Record excerpts START
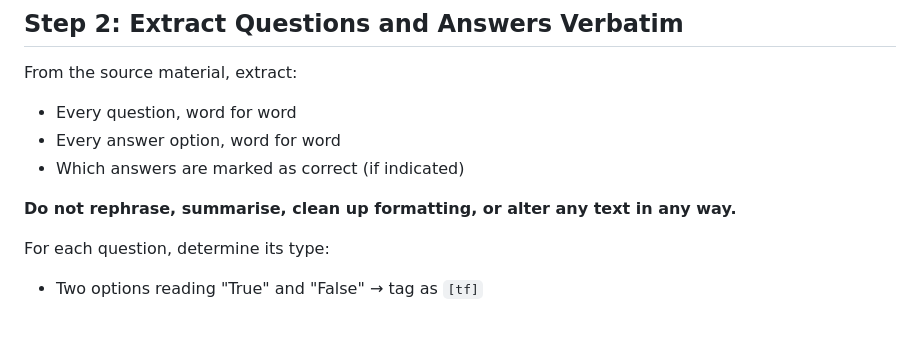
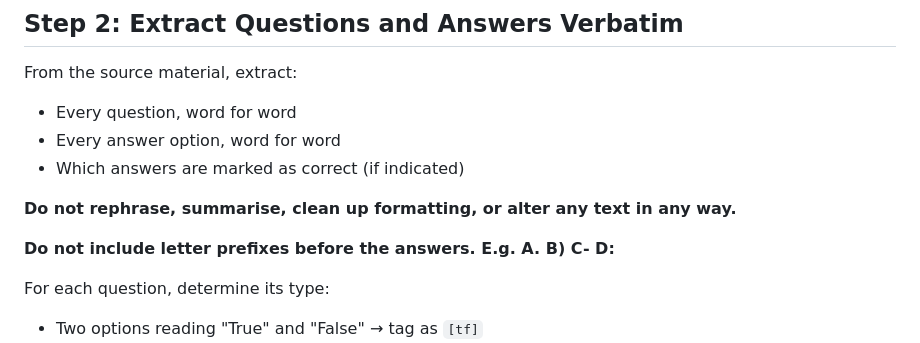
Before and after one commit to Hoseasack/QuickQuiz, a Markdown page: skills/quiz-generator/skill.md, the part around the change. Drawn GitHub-style; blank space fills up the shorter version.

Commit message:
Clarify answer formatting instructions
Added instruction to avoid letter prefixes before answers.

```diff
--- a/skills/quiz-generator/skill.md
+++ b/skills/quiz-generator/skill.md
@@ -31,6 +31,8 @@ From the source material, extract:
 - Which answers are marked as correct (if indicated)
 
 **Do not rephrase, summarise, clean up formatting, or alter any text in any way.**
+
+**Do not include letter prefixes before the answers. E.g. A. B) C- D:**
 
 For each question, determine its type:
 - Two options reading "True" and "False" → tag as `[tf]`
```
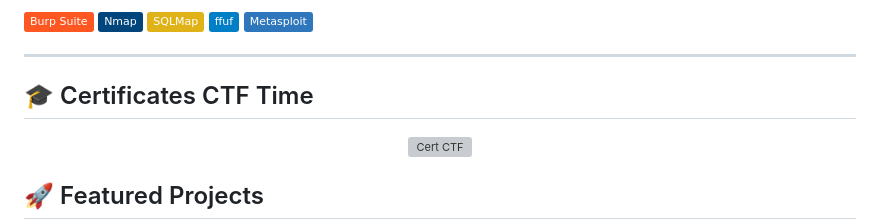
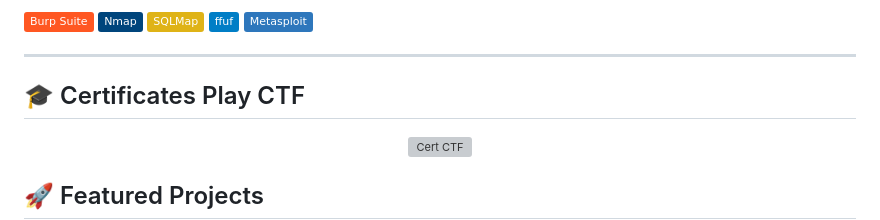
Before and after one commit to Capt-Webk5/Capt-Webk5, a Markdown page: README.md, the part around the change. Drawn GitHub-style; badges without logos; grey boxes are pictures that could not be loaded.

```diff
--- a/README.md
+++ b/README.md
@@ -44,7 +44,7 @@
 
 
 ---
-## 🎓 Certificates CTF Time
+## 🎓 Certificates Play CTF
 
 <p align="center">
   <img src="https://github.com/user-attachments/assets/67c65db4-3098-402e-be80-d98673a6985c" alt="Cert CTF" width="400"/>
```
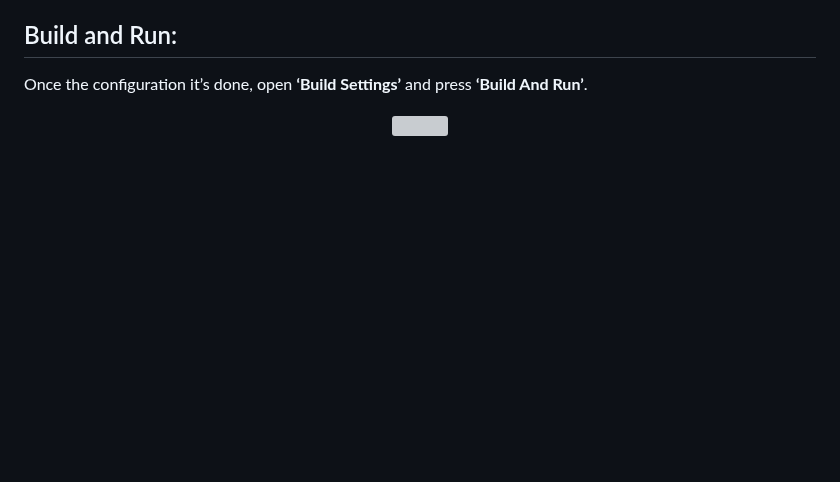
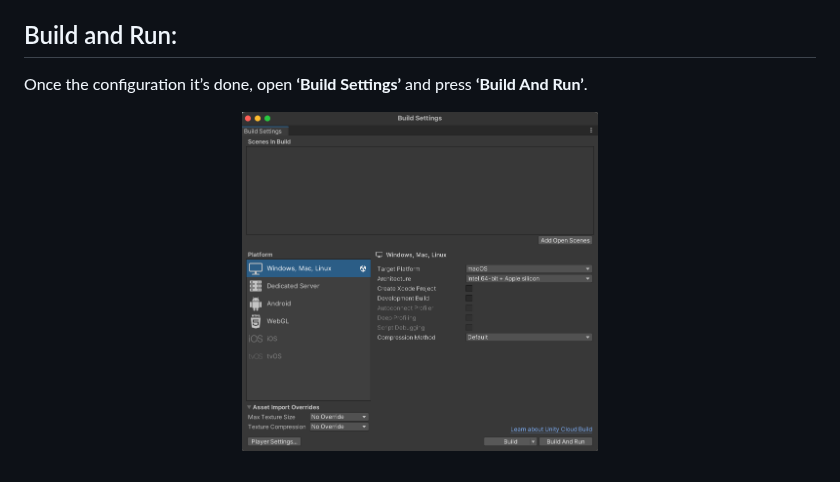
Before and after one commit to HISPlayer/UnityMacOS-SDK, a Markdown page: setup-guide.md, the part around the change. Drawn GitHub-style; blank space fills up the shorter version; grey boxes are pictures that could not be loaded.

```diff
--- a/setup-guide.md
+++ b/setup-guide.md
@@ -94,5 +94,5 @@ Use **Multi Stream Properties** to set all configurations needed for multi strea
 ## Build and Run:
 Once the configuration it’s done, open **‘Build Settings’** and press **‘Build And Run’**.
 <p align="center">
-<img src="./assets/build-run.png" width=45%>
+<img src="./assets/build-and-run.png" width=45%>
 </p>
```
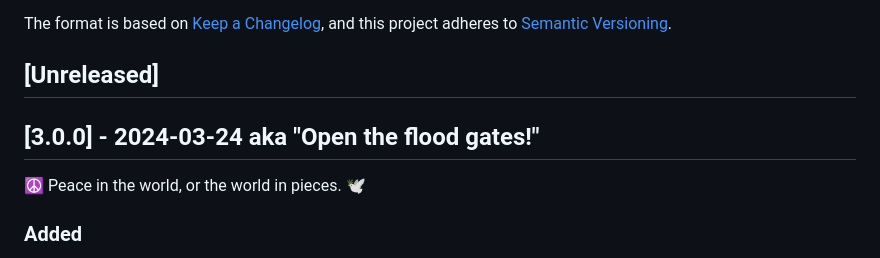
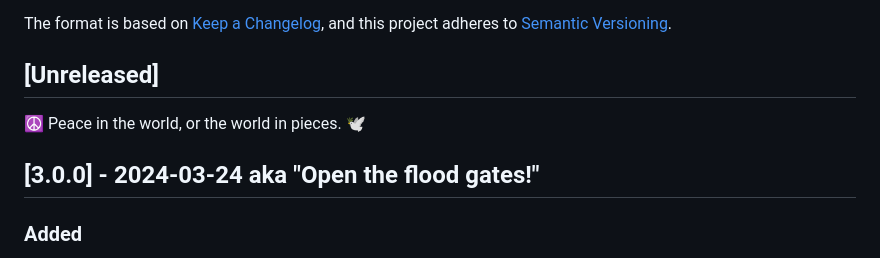
Before and after one commit to SalieriC/SUCC, a Markdown page: CHANGELOG.md, the part around the change. GitHub-like rendering.

Commit message:
post release cleanup and header

```diff
--- a/CHANGELOG.md
+++ b/CHANGELOG.md
@@ -5,9 +5,9 @@ The format is based on [Keep a Changelog](https://keepachangelog.com/en/1.0.0/),
 and this project adheres to [Semantic Versioning](https://semver.org/spec/v2.0.0.html).
 
 ## [Unreleased]
+☮️ Peace in the world, or the world in pieces. 🕊️
 
 ## [3.0.0] - 2024-03-24 aka "Open the flood gates!"
-☮️ Peace in the world, or the world in pieces. 🕊️
 ### Added
 - `game.succ.toggleCondition()` to toggle a condition on or off.
 - Added several new optional conditions for various powers, modifiers, etc. from core and some official settings.
```
Also changed, not shown: 1 other file.
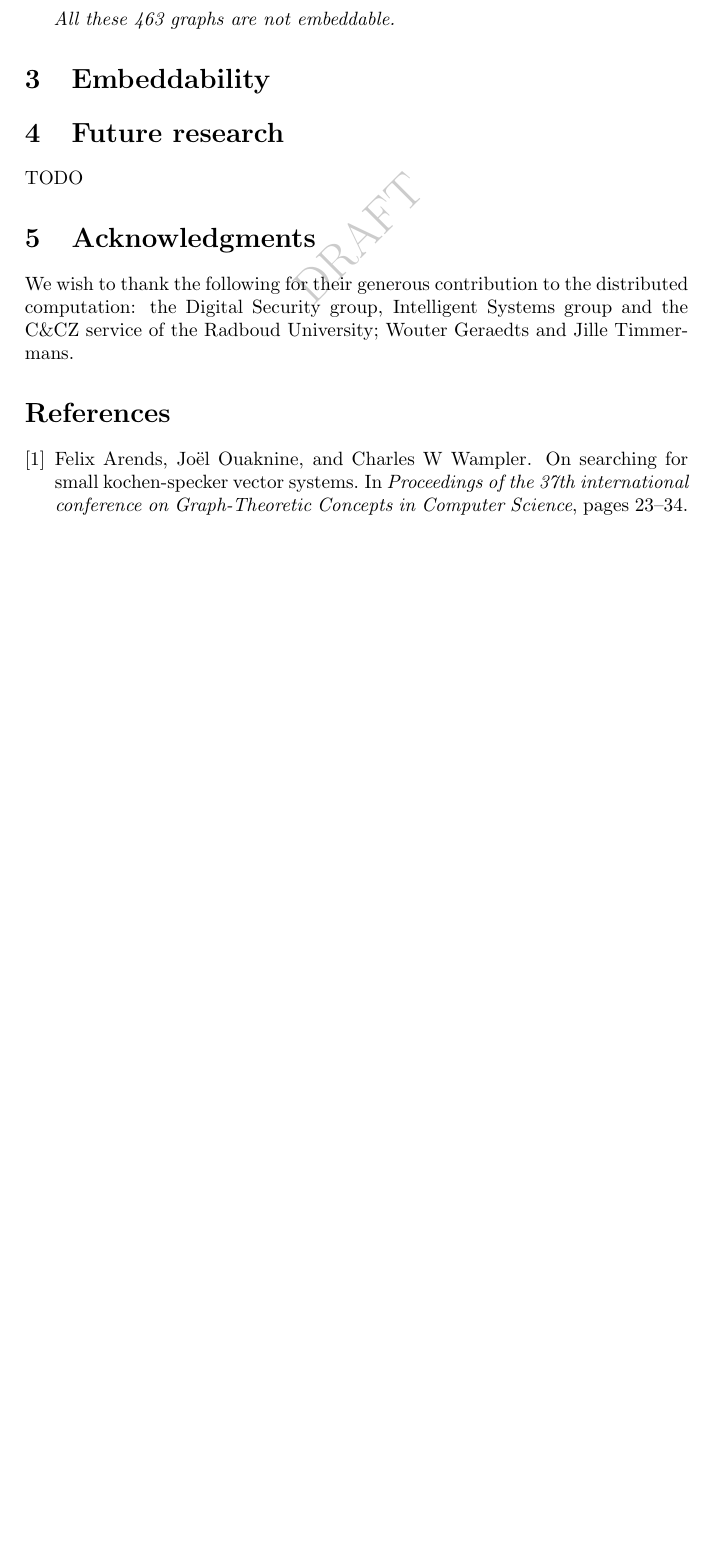
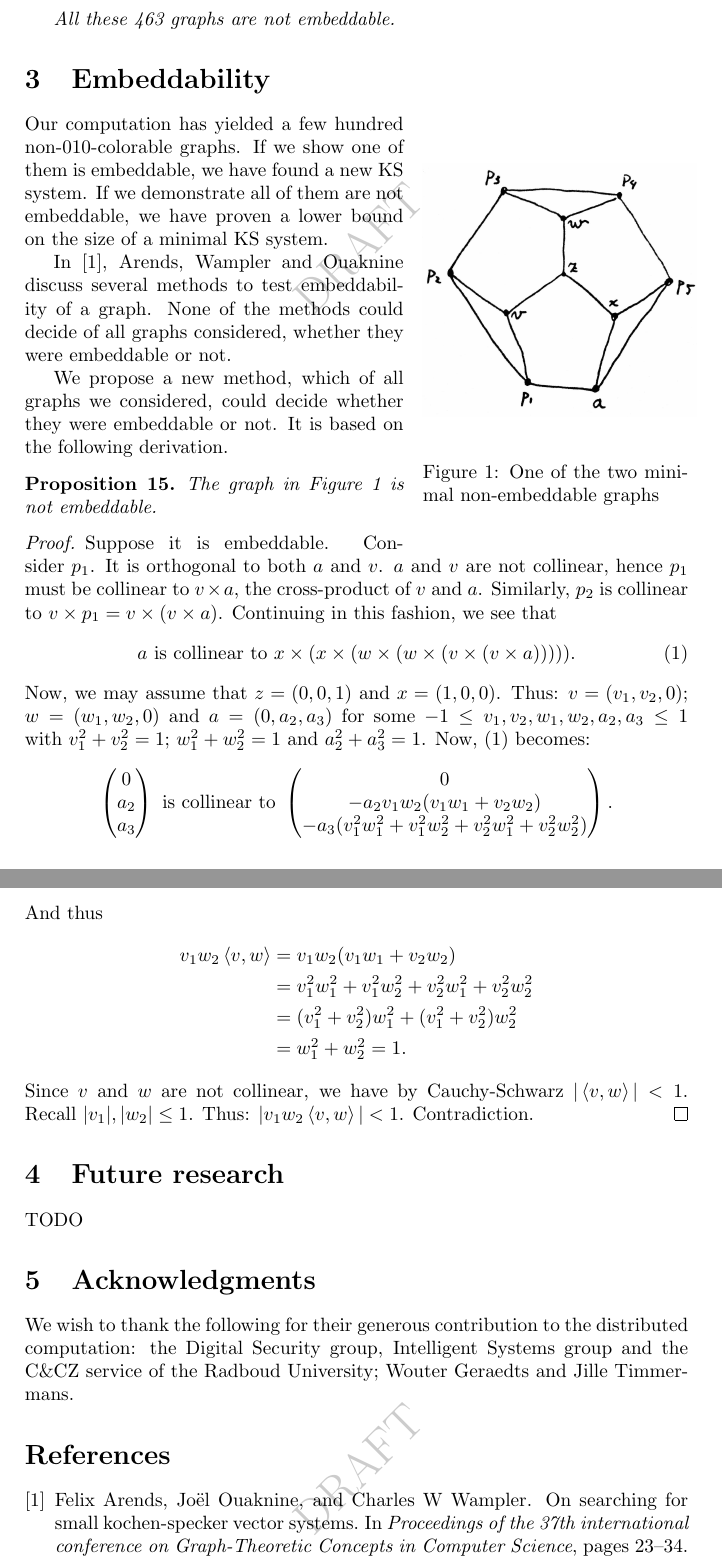
Before and after one commit to bwesterb/ks, a LaTeX paper (main.tex): part of page 5 of 5 before the commit and two parts of pages 5 and 6 of 6 after it, the two joined at a grey line, cut so that both start at the same text, the shorter picture padded with empty space. Compiled offline with pdfLaTeX.

Commit message:
unemb proof of 10.2

```diff
--- a/main.tex
+++ b/main.tex
@@ -2,8 +2,10 @@
 
 \usepackage{draftwatermark}
 \usepackage{paralist}
+\usepackage{graphicx}
 \usepackage{authblk}
 \usepackage{amsmath}
+\usepackage{wrapfig}
 \usepackage{amsthm}
 
 % TODO replace 21 with 22
@@ -365,7 +367,82 @@ Now, we can state our main computation, which took roughly a week
 
 \section{Embeddability}
 \label{sec:emb}
+\begin{wrapfigure}{r}{0.40\textwidth}
+\begin{center}
+\includegraphics[width=50mm]{graphs/unemb-10-2.jpg}
+\end{center}
+\caption{One of the two minimal
+        non-embeddable graphs
+\label{fig:unemb-10-2}}
+\end{wrapfigure}
 
+Our computation has yielded a few hundred non-010-colorable graphs.
+If we show one of them is embeddable, we have found a new KS system.
+If we demonstrate all of them are not embeddable, we have
+proven a lower bound on the size of a minimal KS system.
+
+In~\cite{aow11}, Arends, Wampler and Ouaknine discuss several methods
+to test embeddability of a graph.  None of the methods could decide
+of all graphs considered, whether they were embeddable or not.
+% TODO give a small description of their deficiencies
+% TODO give intermediate computation.
+
+We propose a new method,
+which of all graphs we considered,
+could decide
+whether they were embeddable or not.
+It is based on the following derivation.
+\begin{prop}
+The graph in Figure~\ref{fig:unemb-10-2}
+is not embeddable.
+\end{prop}
+\begin{proof}
+Suppose it is embeddable.
+Consider~$p_1$.
+It is orthogonal to both~$a$ and~$v$.
+$a$ and~$v$ are not collinear,
+hence~$p_1$ must be collinear to~$v \times a$,
+the cross-product of~$v$ and~$a$.
+Similarly, $p_2$ is collinear to~$v \times p_1 = v \times (v \times a)$.
+Continuing in this fashion,
+we see that
+\begin{equation}\label{eq:ue1}
+    a \text{ is collinear to }
+    x \times (x \times( w \times (w\times (v \times (v \times a))))).
+\end{equation}
+Now, we may assume that~$z=(0,0,1)$ and $x=(1,0,0)$.
+Thus: $v=(v_1,v_2,0)$;
+$w = (w_1,w_2,0)$
+and $a = (0, a_2,a_3)$ for some~$-1 \leq v_1,v_2,w_1,w_2,a_2,a_3 \leq 1$
+with~$v_1^2+v_2^2 = 1$; $w_1^2+w_2^2=1$ and~$a_2^2 + a_3^2=1$.
+Now, \eqref{eq:ue1} becomes:
+\begin{equation*}
+\begin{pmatrix}
+0\\
+a_2\\
+a_3\\
+\end{pmatrix}
+\text{ is collinear to }
+\begin{pmatrix}
+0\\
+-a_2 v_1w_2 (v_1w_1 + v_2w_2) \\
+-a_3 (v_1^2 w_1^2 + v_1^2 w_2^2 + v_2^2w_1^2 + v_2^2w_2^2)\\
+\end{pmatrix}.
+\end{equation*}
+And thus
+\begin{align*}
+v_1w_2 \left<v,w\right> & =
+v_1w_2 (v_1w_1 + v_2w_2) \\
+& = v_1^2 w_1^2 + v_1^2 w_2^2 + v_2^2w_1^2 + v_2^2w_2^2 \\
+& = (v_1^2 + v_2^2)w_1^2 + (v_1^2 + v_2^2)w_2^2 \\
+& = w_1^2 + w_2^2 = 1.
+\end{align*}
+Since~$v$ and~$w$ are not collinear,
+we have by Cauchy-Schwarz $|\left<v,w\right>| < 1$.
+Recall~$|v_1|, |w_2| \leq 1$.
+Thus: $|v_1w_2\left<v,w\right>| < 1$.
+Contradiction.
+\end{proof}
 
 \section{Future research}
 TODO
```
Also changed, not shown: graphs/unemb-10-2.jpg (added).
Record excerpts END
Action item: In the copy, include each line from the start of the material through the line with "Clarify answer formatting instructions", word for word, but none of the pictures.

Solution for this exercise:
Before and after one commit to Hoseasack/QuickQuiz, a Markdown page: skills/quiz-generator/skill.md, the part around the change. Drawn GitHub-style; blank space fills up the shorter version.

Commit message:
Clarify answer formatting instructions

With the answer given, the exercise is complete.